PROBLEM DESCRIPTION: Every word in the data below belongs in your copy, exactly as given; the pictures do not.

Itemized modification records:
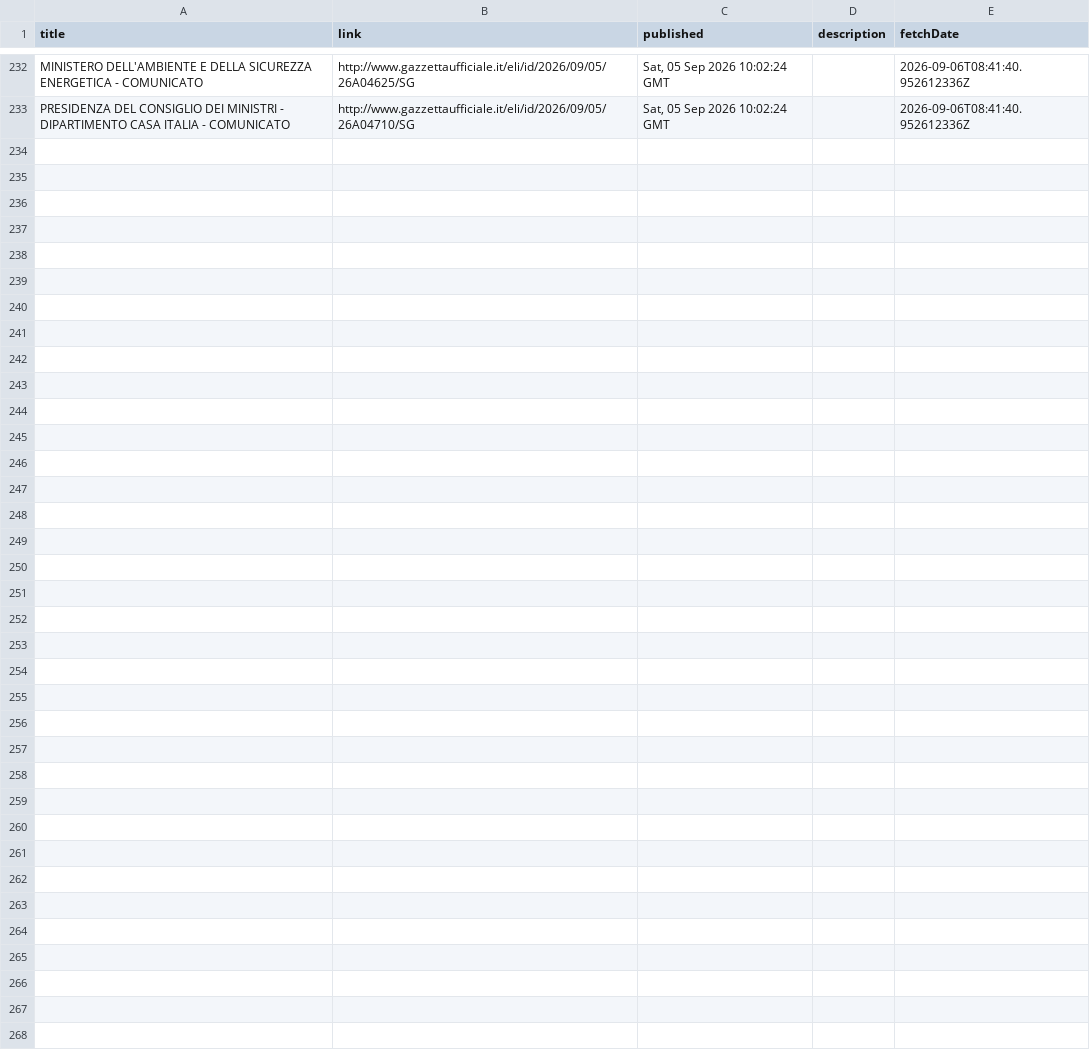
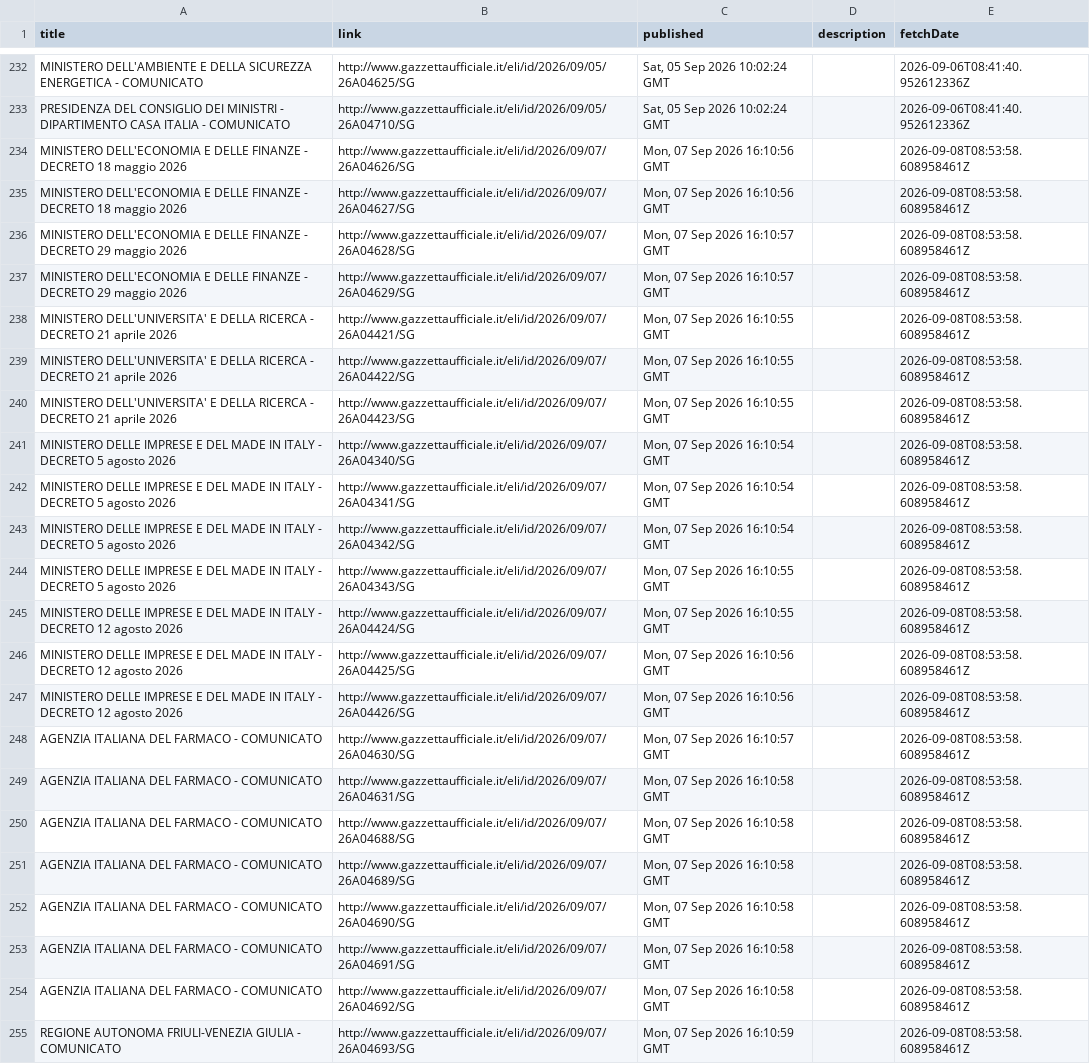
Before and after one commit to arvind088/Crawlar-gazzettaufficial, a TSV file: jena-git-project/data/clean/gazzetta_rss_updates.tsv, drawn as a sheet; only a part is shown, gaps mark what is left out.

```diff
--- a/jena-git-project/data/clean/gazzetta_rss_updates.tsv
+++ b/jena-git-project/data/clean/gazzetta_rss_updates.tsv
@@ -233 +233,23 @@ MINISTERO DELL'AMBIENTE E DELLA SICUREZZA ENERGETICA - COMUNICATO	http://www.gaz
 PRESIDENZA DEL CONSIGLIO DEI MINISTRI - DIPARTIMENTO CASA ITALIA - COMUNICATO	http://www.gazzettaufficiale.it/eli/id/2026/09/05/26A04710/SG	Sat, 05 Sep 2026 10:02:24 GMT		2026-09-06T08:41:40.952612336Z
+MINISTERO DELL'ECONOMIA E DELLE FINANZE - DECRETO 18 maggio 2026	http://www.gazzettaufficiale.it/eli/id/2026/09/07/26A04626/SG	Mon, 07 Sep 2026 16:10:56 GMT		2026-09-08T08:53:58.608958461Z
+MINISTERO DELL'ECONOMIA E DELLE FINANZE - DECRETO 18 maggio 2026	http://www.gazzettaufficiale.it/eli/id/2026/09/07/26A04627/SG	Mon, 07 Sep 2026 16:10:56 GMT		2026-09-08T08:53:58.608958461Z
+MINISTERO DELL'ECONOMIA E DELLE FINANZE - DECRETO 29 maggio 2026	http://www.gazzettaufficiale.it/eli/id/2026/09/07/26A04628/SG	Mon, 07 Sep 2026 16:10:57 GMT		2026-09-08T08:53:58.608958461Z
+MINISTERO DELL'ECONOMIA E DELLE FINANZE - DECRETO 29 maggio 2026	http://www.gazzettaufficiale.it/eli/id/2026/09/07/26A04629/SG	Mon, 07 Sep 2026 16:10:57 GMT		2026-09-08T08:53:58.608958461Z
+MINISTERO DELL'UNIVERSITA' E DELLA RICERCA - DECRETO 21 aprile 2026	http://www.gazzettaufficiale.it/eli/id/2026/09/07/26A04421/SG	Mon, 07 Sep 2026 16:10:55 GMT		2026-09-08T08:53:58.608958461Z
+MINISTERO DELL'UNIVERSITA' E DELLA RICERCA - DECRETO 21 aprile 2026	http://www.gazzettaufficiale.it/eli/id/2026/09/07/26A04422/SG	Mon, 07 Sep 2026 16:10:55 GMT		2026-09-08T08:53:58.608958461Z
+MINISTERO DELL'UNIVERSITA' E DELLA RICERCA - DECRETO 21 aprile 2026	http://www.gazzettaufficiale.it/eli/id/2026/09/07/26A04423/SG	Mon, 07 Sep 2026 16:10:55 GMT		2026-09-08T08:53:58.608958461Z
+MINISTERO DELLE IMPRESE E DEL MADE IN ITALY - DECRETO 5 agosto 2026	http://www.gazzettaufficiale.it/eli/id/2026/09/07/26A04340/SG	Mon, 07 Sep 2026 16:10:54 GMT		2026-09-08T08:53:58.608958461Z
+MINISTERO DELLE IMPRESE E DEL MADE IN ITALY - DECRETO 5 agosto 2026	http://www.gazzettaufficiale.it/eli/id/2026/09/07/26A04341/SG	Mon, 07 Sep 2026 16:10:54 GMT		2026-09-08T08:53:58.608958461Z
+MINISTERO DELLE IMPRESE E DEL MADE IN ITALY - DECRETO 5 agosto 2026	http://www.gazzettaufficiale.it/eli/id/2026/09/07/26A04342/SG	Mon, 07 Sep 2026 16:10:54 GMT		2026-09-08T08:53:58.608958461Z
+MINISTERO DELLE IMPRESE E DEL MADE IN ITALY - DECRETO 5 agosto 2026	http://www.gazzettaufficiale.it/eli/id/2026/09/07/26A04343/SG	Mon, 07 Sep 2026 16:10:55 GMT		2026-09-08T08:53:58.608958461Z
+MINISTERO DELLE IMPRESE E DEL MADE IN ITALY - DECRETO 12 agosto 2026	http://www.gazzettaufficiale.it/eli/id/2026/09/07/26A04424/SG	Mon, 07 Sep 2026 16:10:55 GMT		2026-09-08T08:53:58.608958461Z
+MINISTERO DELLE IMPRESE E DEL MADE IN ITALY - DECRETO 12 agosto 2026	http://www.gazzettaufficiale.it/eli/id/2026/09/07/26A04425/SG	Mon, 07 Sep 2026 16:10:56 GMT		2026-09-08T08:53:58.608958461Z
+MINISTERO DELLE IMPRESE E DEL MADE IN ITALY - DECRETO 12 agosto 2026	http://www.gazzettaufficiale.it/eli/id/2026/09/07/26A04426/SG	Mon, 07 Sep 2026 16:10:56 GMT		2026-09-08T08:53:58.608958461Z
+AGENZIA ITALIANA DEL FARMACO - COMUNICATO	http://www.gazzettaufficiale.it/eli/id/2026/09/07/26A04630/SG	Mon, 07 Sep 2026 16:10:57 GMT		2026-09-08T08:53:58.608958461Z
+AGENZIA ITALIANA DEL FARMACO - COMUNICATO	http://www.gazzettaufficiale.it/eli/id/2026/09/07/26A04631/SG	Mon, 07 Sep 2026 16:10:58 GMT		2026-09-08T08:53:58.608958461Z
+AGENZIA ITALIANA DEL FARMACO - COMUNICATO	http://www.gazzettaufficiale.it/eli/id/2026/09/07/26A04688/SG	Mon, 07 Sep 2026 16:10:58 GMT		2026-09-08T08:53:58.608958461Z
+AGENZIA ITALIANA DEL FARMACO - COMUNICATO	http://www.gazzettaufficiale.it/eli/id/2026/09/07/26A04689/SG	Mon, 07 Sep 2026 16:10:58 GMT		2026-09-08T08:53:58.608958461Z
+AGENZIA ITALIANA DEL FARMACO - COMUNICATO	http://www.gazzettaufficiale.it/eli/id/2026/09/07/26A04690/SG	Mon, 07 Sep 2026 16:10:58 GMT		2026-09-08T08:53:58.608958461Z
+AGENZIA ITALIANA DEL FARMACO - COMUNICATO	http://www.gazzettaufficiale.it/eli/id/2026/09/07/26A04691/SG	Mon, 07 Sep 2026 16:10:58 GMT		2026-09-08T08:53:58.608958461Z
+AGENZIA ITALIANA DEL FARMACO - COMUNICATO	http://www.gazzettaufficiale.it/eli/id/2026/09/07/26A04692/SG	Mon, 07 Sep 2026 16:10:58 GMT		2026-09-08T08:53:58.608958461Z
+REGIONE AUTONOMA FRIULI-VENEZIA GIULIA - COMUNICATO	http://www.gazzettaufficiale.it/eli/id/2026/09/07/26A04693/SG	Mon, 07 Sep 2026 16:10:59 GMT		2026-09-08T08:53:58.608958461Z
```
Also changed, not shown: jena-git-project/data/registry/ingestion_watermarks.tsv.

YOUR RESPONSE:
Before and after one commit to arvind088/Crawlar-gazzettaufficial, a TSV file: jena-git-project/data/clean/gazzetta_rss_updates.tsv, drawn as a sheet; only a part is shown, gaps mark what is left out.

```diff
--- a/jena-git-project/data/clean/gazzetta_rss_updates.tsv
+++ b/jena-git-project/data/clean/gazzetta_rss_updates.tsv
@@ -233 +233,23 @@ MINISTERO DELL'AMBIENTE E DELLA SICUREZZA ENERGETICA - COMUNICATO	http://www.gaz
 PRESIDENZA DEL CONSIGLIO DEI MINISTRI - DIPARTIMENTO CASA ITALIA - COMUNICATO	http://www.gazzettaufficiale.it/eli/id/2026/09/05/26A04710/SG	Sat, 05 Sep 2026 10:02:24 GMT		2026-09-06T08:41:40.952612336Z
+MINISTERO DELL'ECONOMIA E DELLE FINANZE - DECRETO 18 maggio 2026	http://www.gazzettaufficiale.it/eli/id/2026/09/07/26A04626/SG	Mon, 07 Sep 2026 16:10:56 GMT		2026-09-08T08:53:58.608958461Z
+MINISTERO DELL'ECONOMIA E DELLE FINANZE - DECRETO 18 maggio 2026	http://www.gazzettaufficiale.it/eli/id/2026/09/07/26A04627/SG	Mon, 07 Sep 2026 16:10:56 GMT		2026-09-08T08:53:58.608958461Z
+MINISTERO DELL'ECONOMIA E DELLE FINANZE - DECRETO 29 maggio 2026	http://www.gazzettaufficiale.it/eli/id/2026/09/07/26A04628/SG	Mon, 07 Sep 2026 16:10:57 GMT		2026-09-08T08:53:58.608958461Z
+MINISTERO DELL'ECONOMIA E DELLE FINANZE - DECRETO 29 maggio 2026	http://www.gazzettaufficiale.it/eli/id/2026/09/07/26A04629/SG	Mon, 07 Sep 2026 16:10:57 GMT		2026-09-08T08:53:58.608958461Z
+MINISTERO DELL'UNIVERSITA' E DELLA RICERCA - DECRETO 21 aprile 2026	http://www.gazzettaufficiale.it/eli/id/2026/09/07/26A04421/SG	Mon, 07 Sep 2026 16:10:55 GMT		2026-09-08T08:53:58.608958461Z
+MINISTERO DELL'UNIVERSITA' E DELLA RICERCA - DECRETO 21 aprile 2026	http://www.gazzettaufficiale.it/eli/id/2026/09/07/26A04422/SG	Mon, 07 Sep 2026 16:10:55 GMT		2026-09-08T08:53:58.608958461Z
+MINISTERO DELL'UNIVERSITA' E DELLA RICERCA - DECRETO 21 aprile 2026	http://www.gazzettaufficiale.it/eli/id/2026/09/07/26A04423/SG	Mon, 07 Sep 2026 16:10:55 GMT		2026-09-08T08:53:58.608958461Z
+MINISTERO DELLE IMPRESE E DEL MADE IN ITALY - DECRETO 5 agosto 2026	http://www.gazzettaufficiale.it/eli/id/2026/09/07/26A04340/SG	Mon, 07 Sep 2026 16:10:54 GMT		2026-09-08T08:53:58.608958461Z
+MINISTERO DELLE IMPRESE E DEL MADE IN ITALY - DECRETO 5 agosto 2026	http://www.gazzettaufficiale.it/eli/id/2026/09/07/26A04341/SG	Mon, 07 Sep 2026 16:10:54 GMT		2026-09-08T08:53:58.608958461Z
+MINISTERO DELLE IMPRESE E DEL MADE IN ITALY - DECRETO 5 agosto 2026	http://www.gazzettaufficiale.it/eli/id/2026/09/07/26A04342/SG	Mon, 07 Sep 2026 16:10:54 GMT		2026-09-08T08:53:58.608958461Z
+MINISTERO DELLE IMPRESE E DEL MADE IN ITALY - DECRETO 5 agosto 2026	http://www.gazzettaufficiale.it/eli/id/2026/09/07/26A04343/SG	Mon, 07 Sep 2026 16:10:55 GMT		2026-09-08T08:53:58.608958461Z
+MINISTERO DELLE IMPRESE E DEL MADE IN ITALY - DECRETO 12 agosto 2026	http://www.gazzettaufficiale.it/eli/id/2026/09/07/26A04424/SG	Mon, 07 Sep 2026 16:10:55 GMT		2026-09-08T08:53:58.608958461Z
+MINISTERO DELLE IMPRESE E DEL MADE IN ITALY - DECRETO 12 agosto 2026	http://www.gazzettaufficiale.it/eli/id/2026/09/07/26A04425/SG	Mon, 07 Sep 2026 16:10:56 GMT		2026-09-08T08:53:58.608958461Z
+MINISTERO DELLE IMPRESE E DEL MADE IN ITALY - DECRETO 12 agosto 2026	http://www.gazzettaufficiale.it/eli/id/2026/09/07/26A04426/SG	Mon, 07 Sep 2026 16:10:56 GMT		2026-09-08T08:53:58.608958461Z
+AGENZIA ITALIANA DEL FARMACO - COMUNICATO	http://www.gazzettaufficiale.it/eli/id/2026/09/07/26A04630/SG	Mon, 07 Sep 2026 16:10:57 GMT		2026-09-08T08:53:58.608958461Z
+AGENZIA ITALIANA DEL FARMACO - COMUNICATO	http://www.gazzettaufficiale.it/eli/id/2026/09/07/26A04631/SG	Mon, 07 Sep 2026 16:10:58 GMT		2026-09-08T08:53:58.608958461Z
+AGENZIA ITALIANA DEL FARMACO - COMUNICATO	http://www.gazzettaufficiale.it/eli/id/2026/09/07/26A04688/SG	Mon, 07 Sep 2026 16:10:58 GMT		2026-09-08T08:53:58.608958461Z
+AGENZIA ITALIANA DEL FARMACO - COMUNICATO	http://www.gazzettaufficiale.it/eli/id/2026/09/07/26A04689/SG	Mon, 07 Sep 2026 16:10:58 GMT		2026-09-08T08:53:58.608958461Z
+AGENZIA ITALIANA DEL FARMACO - COMUNICATO	http://www.gazzettaufficiale.it/eli/id/2026/09/07/26A04690/SG	Mon, 07 Sep 2026 16:10:58 GMT		2026-09-08T08:53:58.608958461Z
+AGENZIA ITALIANA DEL FARMACO - COMUNICATO	http://www.gazzettaufficiale.it/eli/id/2026/09/07/26A04691/SG	Mon, 07 Sep 2026 16:10:58 GMT		2026-09-08T08:53:58.608958461Z
+AGENZIA ITALIANA DEL FARMACO - COMUNICATO	http://www.gazzettaufficiale.it/eli/id/2026/09/07/26A04692/SG	Mon, 07 Sep 2026 16:10:58 GMT		2026-09-08T08:53:58.608958461Z
+REGIONE AUTONOMA FRIULI-VENEZIA GIULIA - COMUNICATO	http://www.gazzettaufficiale.it/eli/id/2026/09/07/26A04693/SG	Mon, 07 Sep 2026 16:10:59 GMT		2026-09-08T08:53:58.608958461Z
```
Also changed, not shown: jena-git-project/data/registry/ingestion_watermarks.tsv.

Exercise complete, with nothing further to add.